It is often said in our editorial halls that IVP’s multiple-view books are a signature item, representative of our editorial ethos. As they would say in the world of tweets, “They are just so-o-o IVP.”
I want to do a blog on this soon, exploring why they fit us so well and the advantage of the format. But two characteristics spring immediately to mind—our broadly evangelical, nondenominational character and our university orientation. And this leads us in some of our publishing to “teach the controversy” rather than “teach the solution.” We think it’s important for our readers to understand the issues involved in a particular question, and how better to do that than allow proponents of views to speak and respond to each other?

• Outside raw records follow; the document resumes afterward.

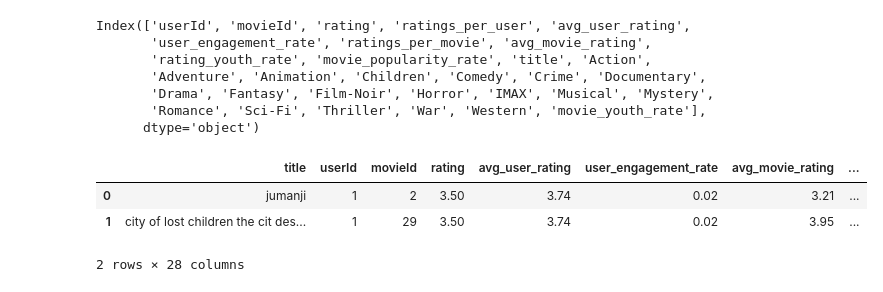
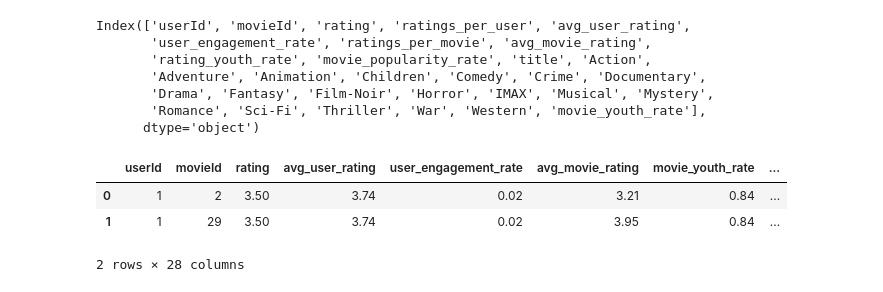
Before and after one commit to jcrigoni/grand_ml_project, a Jupyter notebook: Exploratory_Data_Analysis.ipynb, the cells around one changed output. Drawn from its saved outputs; the diff is of its cells as text; code cells hidden in the pictures.

```diff
--- a/Exploratory_Data_Analysis.ipynb
+++ b/Exploratory_Data_Analysis.ipynb
@@ -548,18 +533,18 @@ Index(['userId', 'movieId', 'rating', 'ratings_per_user', 'avg_user_rating',
        'Romance', 'Sci-Fi', 'Thriller', 'War', 'Western', 'movie_youth_rate'],
       dtype='object')
 # %%
-ordered_columns = ['title','userId', 'movieId', 'rating', 'avg_user_rating',
+ordered_columns = ['userId', 'movieId', 'rating', 'avg_user_rating',
        'user_engagement_rate', 'avg_movie_rating','movie_youth_rate',
-       'movie_popularity_rate', 'Action',
+       'movie_popularity_rate', 'title', 'Action',
        'Adventure', 'Animation', 'Children', 'Comedy', 'Crime', 'Documentary',
        'Drama', 'Fantasy', 'Film-Noir', 'Horror', 'IMAX', 'Musical', 'Mystery',
        'Romance', 'Sci-Fi', 'Thriller', 'War', 'Western']
 
 df_combined = df_combined[ordered_columns]
 
 df_combined.head(2)
 # %% [output]
-|  | title | userId | movieId | rating | avg_user_rating | user_engagement_rate | avg_movie_rating | ... |
-| 0 | jumanji | 1 | 2 | 3.50 | 3.74 | 0.02 | 3.21 | ... |
-| 1 | city of lost children the cit des... | 1 | 29 | 3.50 | 3.74 | 0.02 | 3.95 | ... |
+|  | userId | movieId | rating | avg_user_rating | user_engagement_rate | avg_movie_rating | movie_youth_rate | ... |
+| 0 | 1 | 2 | 3.50 | 3.74 | 0.02 | 3.21 | 0.84 | ... |
+| 1 | 1 | 29 | 3.50 | 3.74 | 0.02 | 3.95 | 0.84 | ... |
 2 rows × 28 columns
```
Also changed, not shown: parts of 27 cells of this notebook.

Viewed from afar, a mountain peak might appear monolithic, a silhouette chiseled into the skyline. But as we draw near, we find the mountain consists of a complex pattern of ridges, faces, bowls and buttresses. So it is (so often) with theological or philosophical or historical questions.
Well, I’m starting to write that future blog. That’s not my intent at the moment. I want to introduce a multiview book about to be published, The Historical Jesus: Five Views, edited by James Beilby and Paul Eddy. While our multiple-view books usually deal with viewpoints within traditional evangelicalism or orthodoxy, this one deals with a scope of views extending beyond, into the wider university world. In fact, we think it would serve well as a text in a wide variety of academic settings, from Christian colleges to public and private colleges and universities with no church affiliation.
The book has contributions from a wide range of viewpoints, starting off with Robert Price (who maintains that the probability of Jesus’ existence has reached the “vanishing point,”) and concluding with Darrell Bock, who ably argues that while critical method yields only a “gist” of Jesus, it nonetheless takes us in the direction of the Gospel portraits themselves. In between we find discussions from noted New Testament scholars Dominic Crossan, Luke Johnson and James Dunn. With that lineup, you would expect some interesting interaction. And you won’t be disappointed.
You might be disappointed that the book won’t be available till mid-October or so. Usually I try not to raise anticipation levels too high, but I could not resist offering a tantalizing word in advance. You may, however, assuage your suspense a bit by reserving your copy here at IVP or here at Amazon.com. (Of course, you’ll get your copy from us a bit sooner!)
Next week I’ll give you a “trailer” of the book, a redacted dialogue between these questers of the historical Jesus.